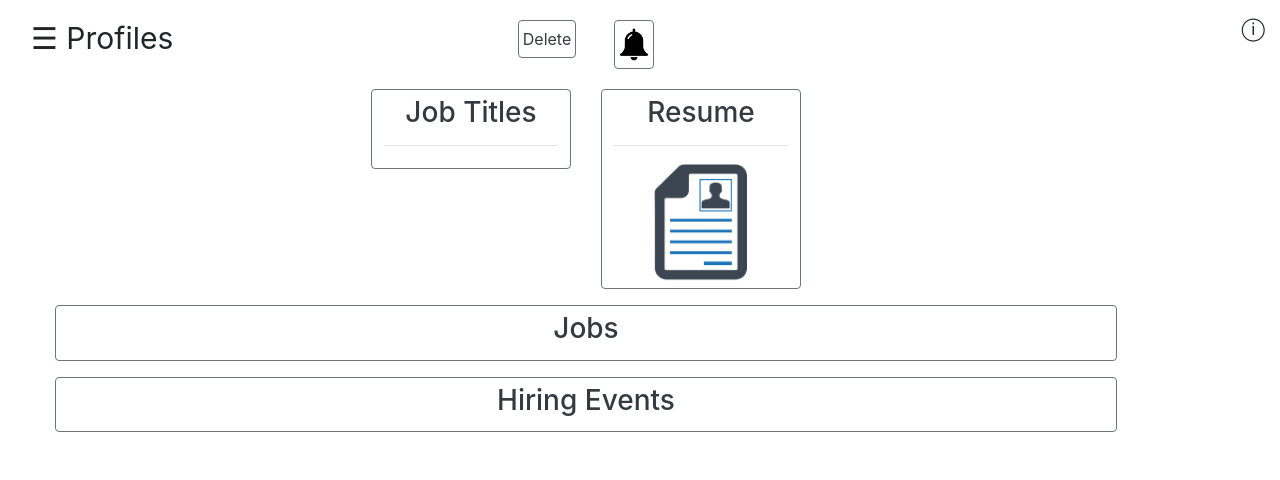
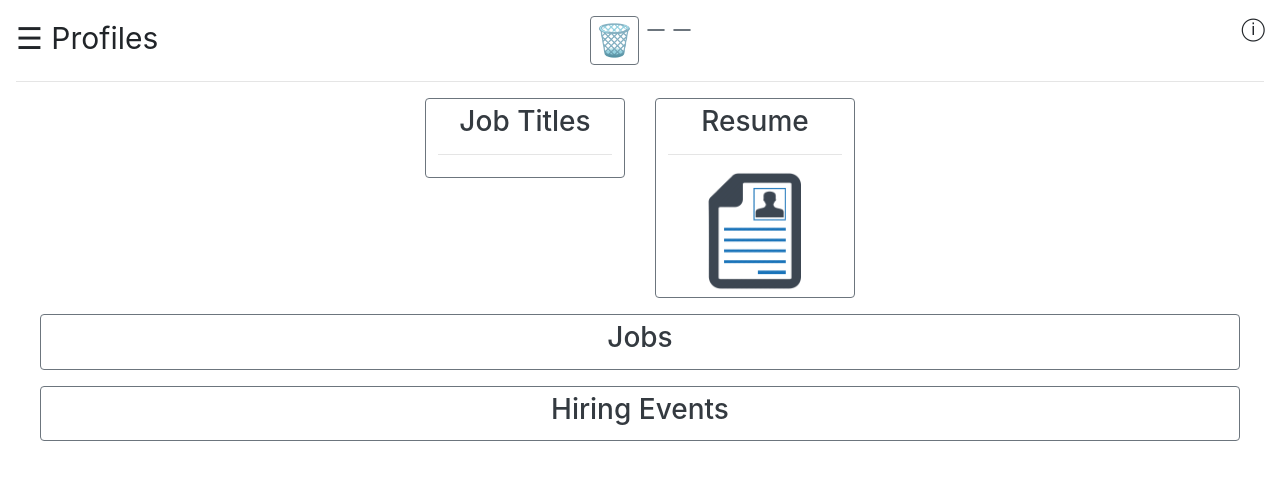
Before and after one commit to LWRGitHub/eviction_prevention, a Flask app: page / in a window 1280 px wide. Shown: the top 480 px of the page. Run offline with Flask 2, Linux system fonts and the light colour scheme; data that the repository does not hold is empty; some libraries are stand-ins or nearby versions.

Commit message:
UX/UI buttons added

```diff
--- a/templates/base.html
+++ b/templates/base.html
@@ -2,8 +2,16 @@
 <html>
     <head>
         <title>My Plants</title>
+        <!-- My custom Styles -->
         <link rel="stylesheet" href="/static/style.css">
+
+        <!-- <i> tag styles works with Bootstrap-->
+        <link href="//netdna.bootstrapcdn.com/font-awesome/3.2.1/css/font-awesome.css" rel="stylesheet">
+
+        <!-- G Fonts -->
         <link href="https://fonts.googleapis.com/css2?family=Homemade+Apple&display=swap" rel="stylesheet">
+
+        <!-- bootstrap CDN-->
         <link rel="stylesheet" href="https://stackpath.bootstrapcdn.com/bootstrap/4.5.2/css/bootstrap.min.css" integrity="sha384-JcKb8q3iqJ61gNV9KGb8thSsNjpSL0n8PARn9HuZOnIxN0hoP+VmmDGMN5t9UJ0Z" crossorigin="anonymous">
     </head>
     <body>
@@ -20,7 +28,7 @@
             <a id="addNew" class="p-1 btn btn-outline-light m-3" href="/create">+Add New</a>
         </div>
 
-        <div class="container m-3" id='tools'>
+        <div class="m-3" id='tools'>
 
             <!-- nav -->
             <span id="profilesOpen" style="font-size:30px;cursor:pointer" onclick="openNav()">&#9776; Profiles</span>
--- a/templates/detail.html
+++ b/templates/detail.html
@@ -3,20 +3,23 @@
 
 <!-- div created in base.html ***Includes profile menu button*** -->
     <div class="row justify-content-center">
-        <div class="col-auto">
-
+        <div class="col-auto mx-1 p-0">
             <form  action="/delete/{{tenant_id}}" method='POST' id="delete-form" >
-                <input type="submit" class="nav btn btn-outline-secondary m-1 px-1 text-dark" value="Delete">
+                <input type="submit" class="icon-trash nav btn btn-outline-secondary m-0 px-1 py-0 text-dark" style="font-size: 31px;" value="&#128465;">
             </form>
         </div>
-        <div class="col-auto">
-            <a style="width: 40px;" class="nav btn btn-outline-secondary m-1 px-1 text-dark" href='/notification/{{ tenant_id }}'>
-                <img style="width: 30px;" src="/static/images/bell.png" />
 
-            </a>
+        <div class="col-auto mx-1 p-0">
+            <a class="icon-bell btn btn-outline-secondary text-dark m-0 py-0 px-2" style="font-size: 32px;" href='/notification/{{ tenant_id }}'></a>
+        </div>
+
+        <div class="col-auto mx-1 p-0">
+            <span class="icon-save btn btn-outline-secondary text-dark m-0 py-0 px-2" style="font-size: 32px;"></span>
         </div>
     </div>
 </div>
+
+<hr class="mx-3" />
 
 {#
 
@@ -29,7 +32,7 @@
     <h1 class="text-center">{{tenant}}</h1>
 
 
-    <div class="container m-3 ">
+    <div class="m-3 ">
         <div class="row justify-content-center">
             <div class="col-auto">
 
@@ -60,7 +63,7 @@
         </div>
     </div>
 
-    <div class="container m-3">
+    <div class="m-3">
         <div class="row justify-content-center">
             <div class="col mx-4">
 
@@ -75,7 +78,7 @@
     </div>
 
 
-    <div class="container m-3">
+    <div class="m-3">
         <div class="row justify-content-center">
             <div class="col mx-4">
 
```
Also changed, not shown: templates/create.html (+8 -6 lines), templates/hiring_events.html (+10 -6 lines), templates/job_titles.html (+7 -10 lines), templates/jobs.html (+10 -7 lines), templates/notification.html (+6 -7 lines), templates/resume.html (+14 -7 lines), templates/cover_letter.html (deleted).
::::::::
- _Exercise details_
Your copy should match the entries exactly, minus the pictures.

- _Completed task_
Before and after one commit to LWRGitHub/eviction_prevention, a Flask app: page / in a window 1280 px wide. Shown: the top 480 px of the page. Run offline with Flask 2, Linux system fonts and the light colour scheme; data that the repository does not hold is empty; some libraries are stand-ins or nearby versions.

Commit message:
UX/UI buttons added

```diff
--- a/templates/base.html
+++ b/templates/base.html
@@ -2,8 +2,16 @@
 <html>
     <head>
         <title>My Plants</title>
+        <!-- My custom Styles -->
         <link rel="stylesheet" href="/static/style.css">
+
+        <!-- <i> tag styles works with Bootstrap-->
+        <link href="//netdna.bootstrapcdn.com/font-awesome/3.2.1/css/font-awesome.css" rel="stylesheet">
+
+        <!-- G Fonts -->
         <link href="https://fonts.googleapis.com/css2?family=Homemade+Apple&display=swap" rel="stylesheet">
+
+        <!-- bootstrap CDN-->
         <link rel="stylesheet" href="https://stackpath.bootstrapcdn.com/bootstrap/4.5.2/css/bootstrap.min.css" integrity="sha384-JcKb8q3iqJ61gNV9KGb8thSsNjpSL0n8PARn9HuZOnIxN0hoP+VmmDGMN5t9UJ0Z" crossorigin="anonymous">
     </head>
     <body>
@@ -20,7 +28,7 @@
             <a id="addNew" class="p-1 btn btn-outline-light m-3" href="/create">+Add New</a>
         </div>
 
-        <div class="container m-3" id='tools'>
+        <div class="m-3" id='tools'>
 
             <!-- nav -->
             <span id="profilesOpen" style="font-size:30px;cursor:pointer" onclick="openNav()">&#9776; Profiles</span>
--- a/templates/detail.html
+++ b/templates/detail.html
@@ -3,20 +3,23 @@
 
 <!-- div created in base.html ***Includes profile menu button*** -->
     <div class="row justify-content-center">
-        <div class="col-auto">
-
+        <div class="col-auto mx-1 p-0">
             <form  action="/delete/{{tenant_id}}" method='POST' id="delete-form" >
-                <input type="submit" class="nav btn btn-outline-secondary m-1 px-1 text-dark" value="Delete">
+                <input type="submit" class="icon-trash nav btn btn-outline-secondary m-0 px-1 py-0 text-dark" style="font-size: 31px;" value="&#128465;">
             </form>
         </div>
-        <div class="col-auto">
-            <a style="width: 40px;" class="nav btn btn-outline-secondary m-1 px-1 text-dark" href='/notification/{{ tenant_id }}'>
-                <img style="width: 30px;" src="/static/images/bell.png" />
 
-            </a>
+        <div class="col-auto mx-1 p-0">
+            <a class="icon-bell btn btn-outline-secondary text-dark m-0 py-0 px-2" style="font-size: 32px;" href='/notification/{{ tenant_id }}'></a>
+        </div>
+
+        <div class="col-auto mx-1 p-0">
+            <span class="icon-save btn btn-outline-secondary text-dark m-0 py-0 px-2" style="font-size: 32px;"></span>
         </div>
     </div>
 </div>
+
+<hr class="mx-3" />
 
 {#
 
@@ -29,7 +32,7 @@
     <h1 class="text-center">{{tenant}}</h1>
 
 
-    <div class="container m-3 ">
+    <div class="m-3 ">
         <div class="row justify-content-center">
             <div class="col-auto">
 
@@ -60,7 +63,7 @@
         </div>
     </div>
 
-    <div class="container m-3">
+    <div class="m-3">
         <div class="row justify-content-center">
             <div class="col mx-4">
 
@@ -75,7 +78,7 @@
     </div>
 
 
-    <div class="container m-3">
+    <div class="m-3">
         <div class="row justify-content-center">
             <div class="col mx-4">
 
```
Also changed, not shown: templates/create.html (+8 -6 lines), templates/hiring_events.html (+10 -6 lines), templates/job_titles.html (+7 -10 lines), templates/jobs.html (+10 -7 lines), templates/notification.html (+6 -7 lines), templates/resume.html (+14 -7 lines), templates/cover_letter.html (deleted).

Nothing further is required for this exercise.